Previous generations could never have grasped the deep tragedy in that famous painting of Millet that inspired Edwin Markham to write his “Man with the Hoe.” Our generation, however, is thrilled by it. And is there not something terribly tragic about the lives of the great masses who pierced the colossal stone cliffs of the Simplon, or who are building the Panama Canal? They have and are performing a task that may safely be compared with the extraordinary achievements of Hercules; works which, according to human conception, will last into eternity. The names and the characters of these workmen are unknown. The historians, coldly and disinterestedly, pass them by. Baseball-He-Got-It-From-His-Mom-Shirt
The new drama has unveiled this kind of tragedy. It has done away with the lie that sought to produce a violent dramatic effect through a plunge from the sublime to the ridiculous. Those who understand Tolstoy’s “Power of Darkness,” wherein but those of the lowest strata appear, will be overwhelmed by the terrible tragedy in their lives, in comparison with which the worries of some crowned head or the money troubles of some powerful speculator will appear insignificant indeed.

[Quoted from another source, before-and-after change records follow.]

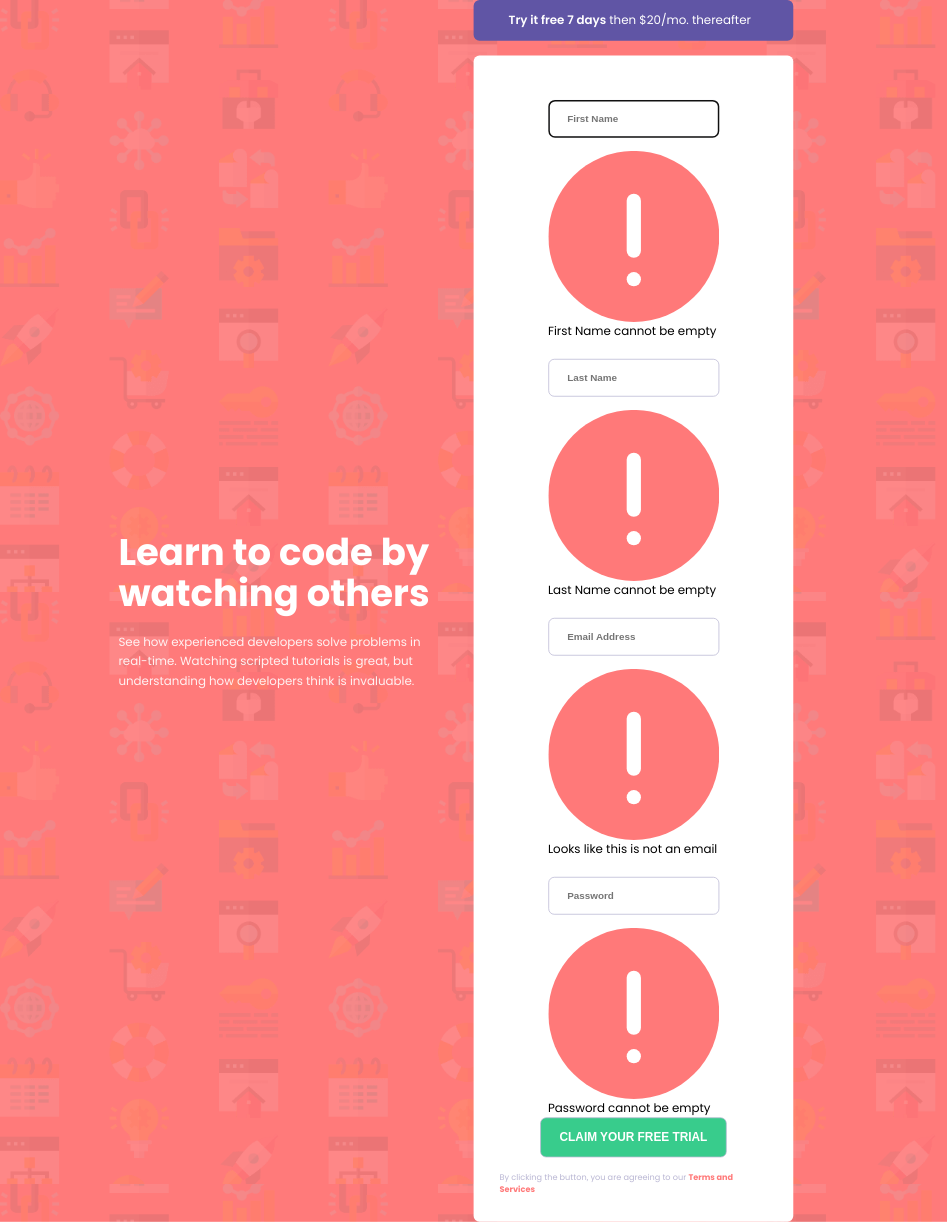
Repository: cipdanila/intro-component-with-sign-up-form
Page: v1/index.html
The author's editor kept a copy of each file at every save. The page is drawn from the files as they stood at one save, then again after the next save.
The browser window is 1280 px wide. The pictures show the whole page, at 74% of full size.
The first visible `input` has the focus.

Above is the page before, as saved 2024-02-19 18:59:27.

After the next save:
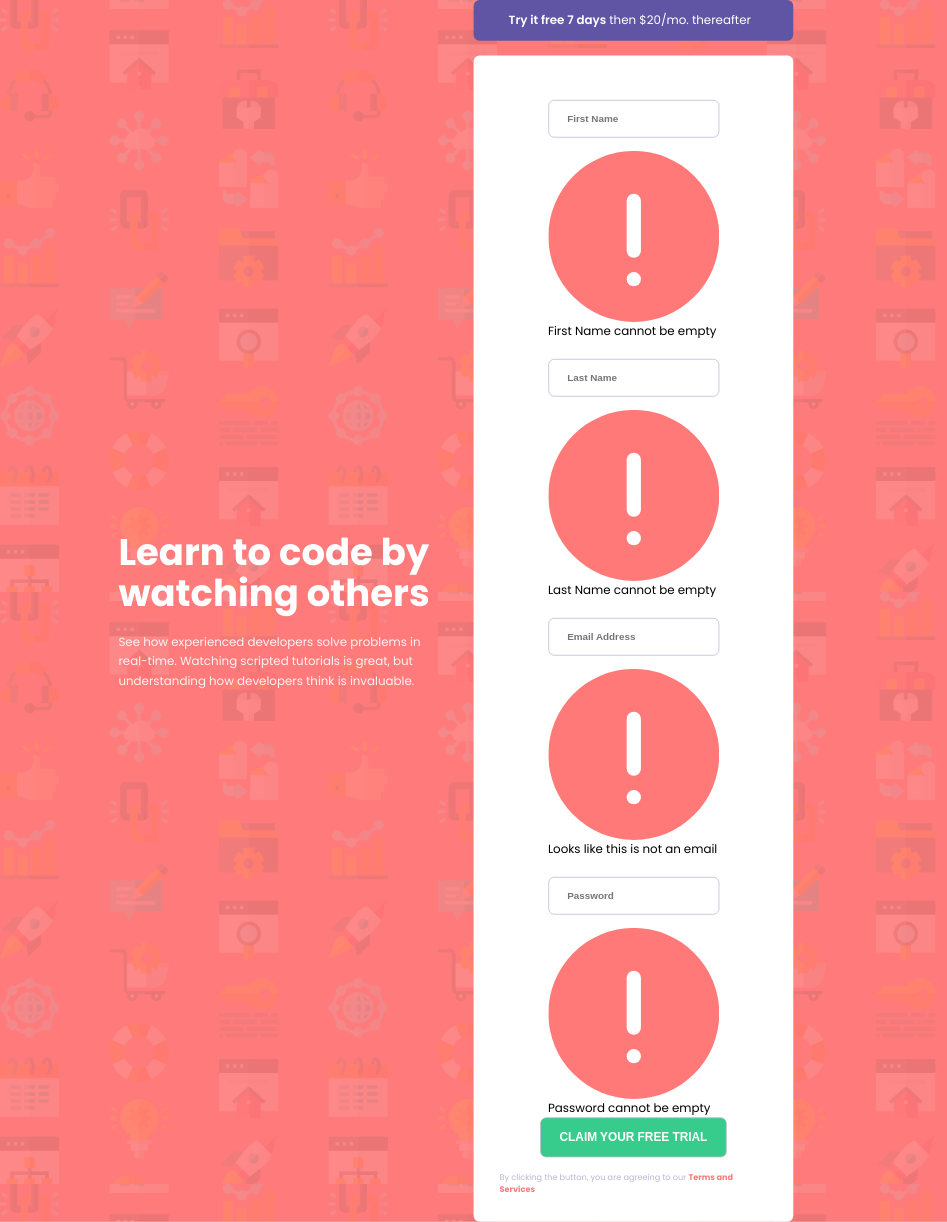
Saved 18 s later.
--- a/v1/style/style.css
+++ b/v1/style/style.css
@@ -121,5 +121,5 @@
 
 input:focus,
 button:focus {
-
+    outline: none;
 }
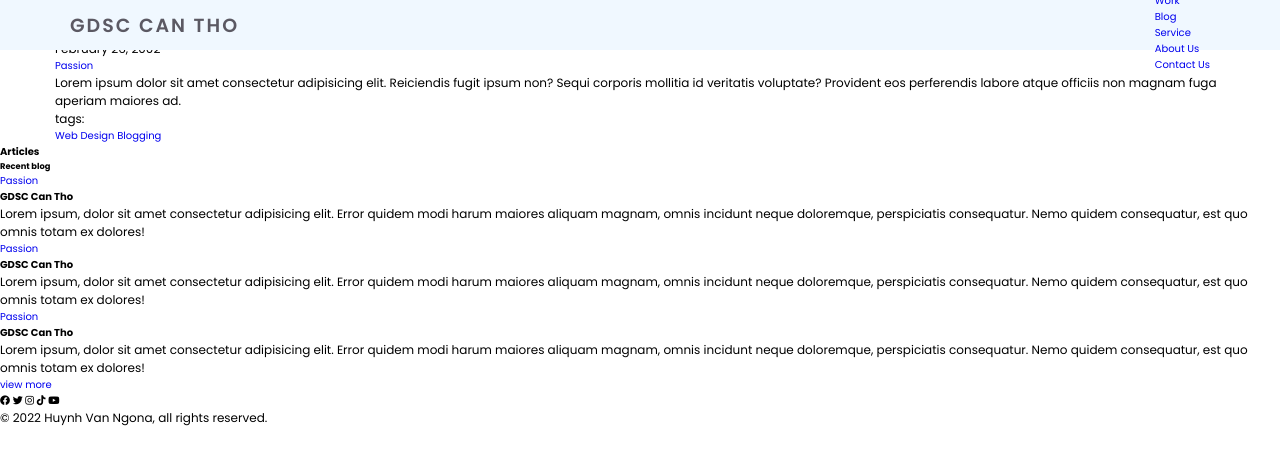
Repository: huynhvanngoan/TaskTeam5
Page: BlogPost/HTML/index.html
An editor plug-in stored every save of this project. The page is shown before and after the next save, followed by the edit.
The browser window is 1280 px wide. The pictures show the whole page.

Above is the page before, as saved 2022-10-17 00:11:27.

After the next save:
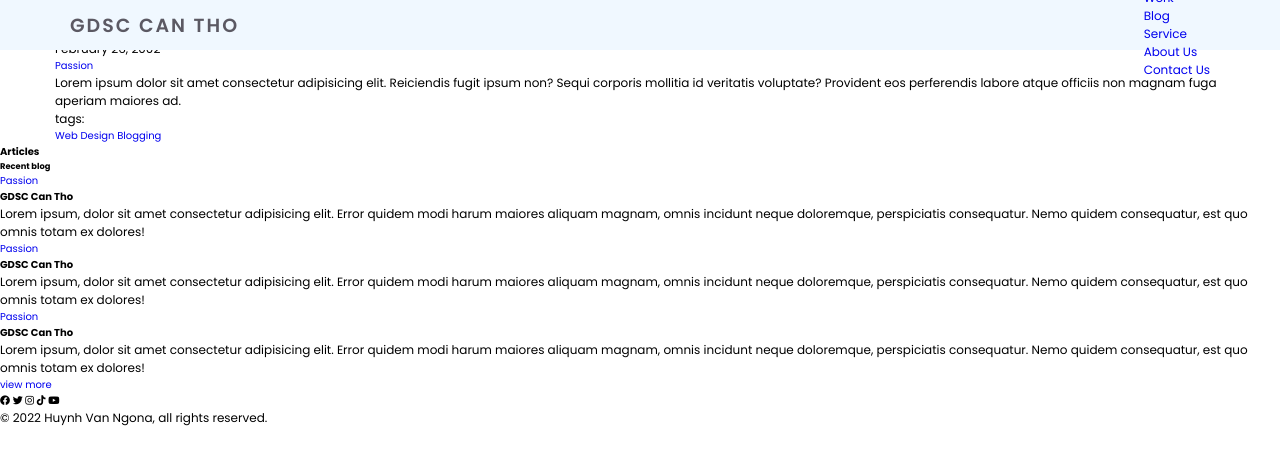
Saved 9 s later.
--- a/BlogPost/CSS/style.css
+++ b/BlogPost/CSS/style.css
@@ -57,5 +57,6 @@ header{
     align-items: center;
 }
 .navbar ul a{
+    font-size: 1.2rem;
 
 }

That which this master unfolds before us is no longer a plunge from heaven to hell; the entire life of these people is an Inferno. The terrible darkness and ignorance of these people, forced on them by the social misery of dull necessity, produces greater soul sensations in the spectator than the stilted tragedy of a Corneille. Those who witness a performance of Gerhart Hauptmann’s “Hannele” and fail to be stirred by the grandeur and depth of that masterpiece, regardless of its petty poorhouse atmosphere, deserve to see nothing else than the “Wizard of Oz.” And again is not the long thunderous march of hungry strikers in Zola’s “Germinal” as awe-inspiring to those who feel the heart beat of our age even as the heroic deeds of Hannibal’s warriors were to his contemporaries?
The world stage ever represents a change of participants. The one who played the part of leading man in one century, may become a clown in another. Entire social classes and casts that formerly commanded first parts, are to-day utilized to make up stage decorations or as figurantes. Plays representing the glory of knighthood or minnesingers would only amuse to-day, no matter how serious they were intended to appear. Once anything lies buried under the bulk of social changes, it can affect coming generations only so far as the excavated skeleton affects the geologist. This must be borne in mind by sincere stage art, if it is not to remain in the stifling atmosphere of tradition, if it does not wish to degrade a noble method, that helps to recognize and disclose all that is rich and deep in the human into a commonplace, hypocritical and stupid method. If the artist’s creation is to have any effect, it must contain elements of real life, and must turn its gaze toward the dawn of the morn of a more beautiful and joyous world, with a new and healthy generation, that feels deeply its relationship with all human beings over the universe.